**Task requirements:** Set the pictures aside and return each record below precisely as written.

[Items listed in a dataset]
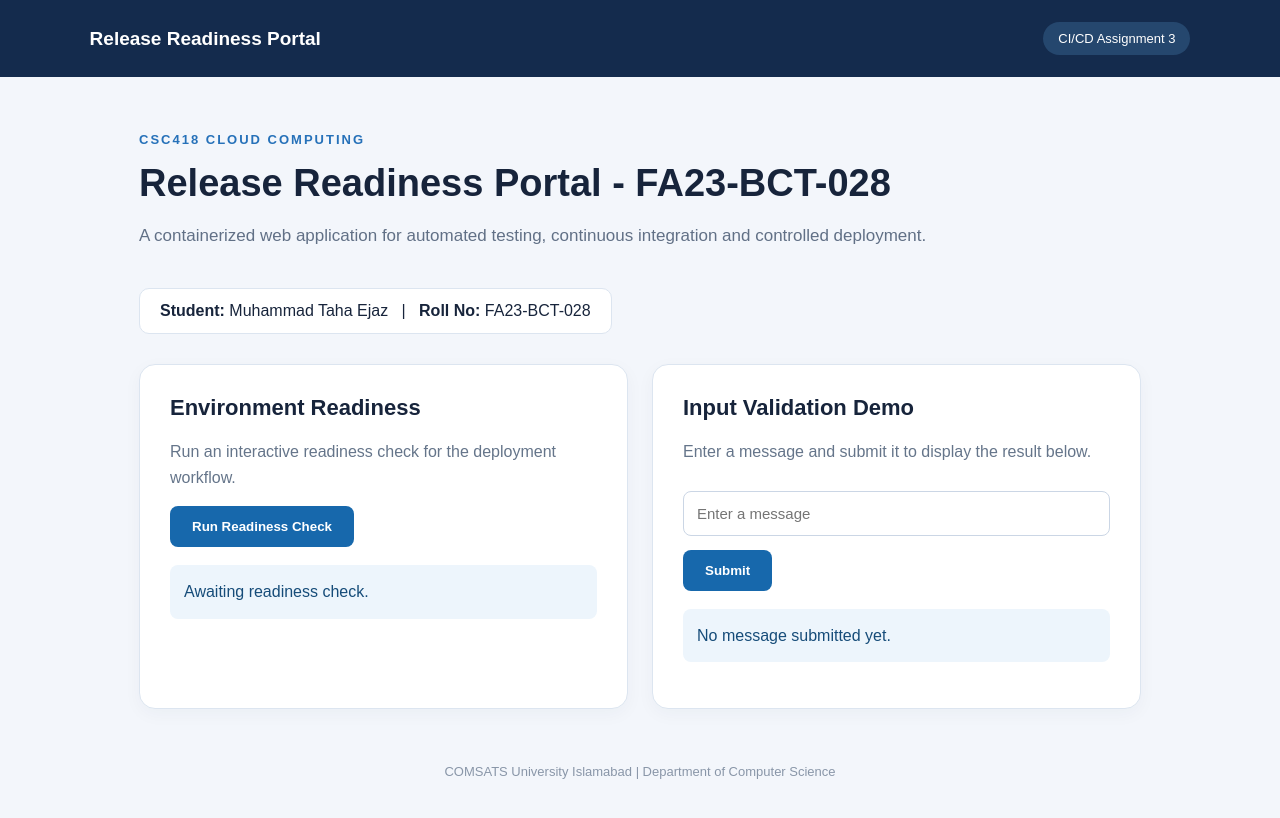
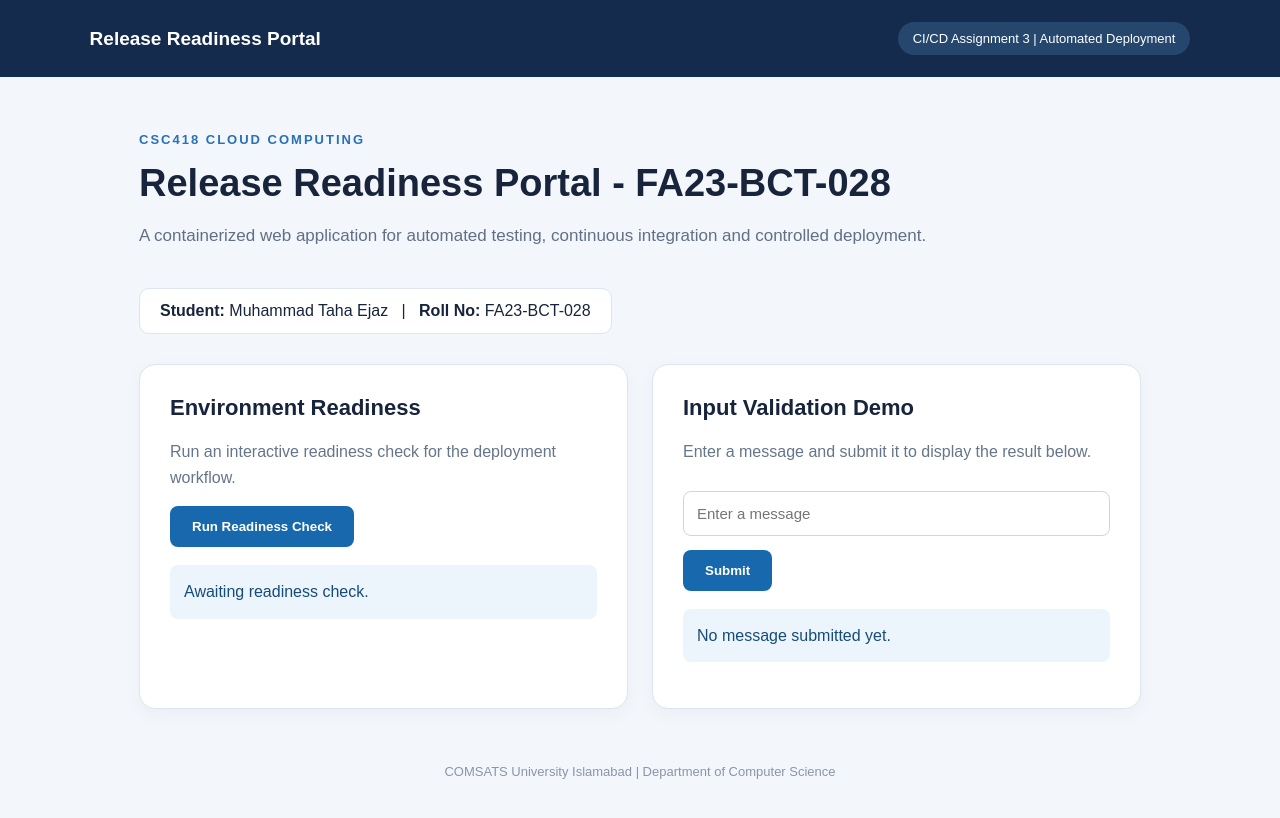
Before and after one commit to m-taha-ejaz/cicd-assignment-FA23-BCT-028, a plain HTML site: page index.html in a window 1280 px wide. Drawn offline with Linux system fonts and the light colour scheme.

Commit message:
Verify GitHub webhook automated deployment

```diff
--- a/index.html
+++ b/index.html
@@ -101,7 +101,7 @@
 <body>
   <header>
     <div class="brand">Release Readiness Portal</div>
-    <div class="tag">CI/CD Assignment 3</div>
+    <div class="tag">CI/CD Assignment 3 | Automated Deployment</div>
   </header>
 
   <main>
```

**Task response:**
Before and after one commit to m-taha-ejaz/cicd-assignment-FA23-BCT-028, a plain HTML site: page index.html in a window 1280 px wide. Drawn offline with Linux system fonts and the light colour scheme.

Commit message:
Verify GitHub webhook automated deployment

```diff
--- a/index.html
+++ b/index.html
@@ -101,7 +101,7 @@
 <body>
   <header>
     <div class="brand">Release Readiness Portal</div>
-    <div class="tag">CI/CD Assignment 3</div>
+    <div class="tag">CI/CD Assignment 3 | Automated Deployment</div>
   </header>
 
   <main>
```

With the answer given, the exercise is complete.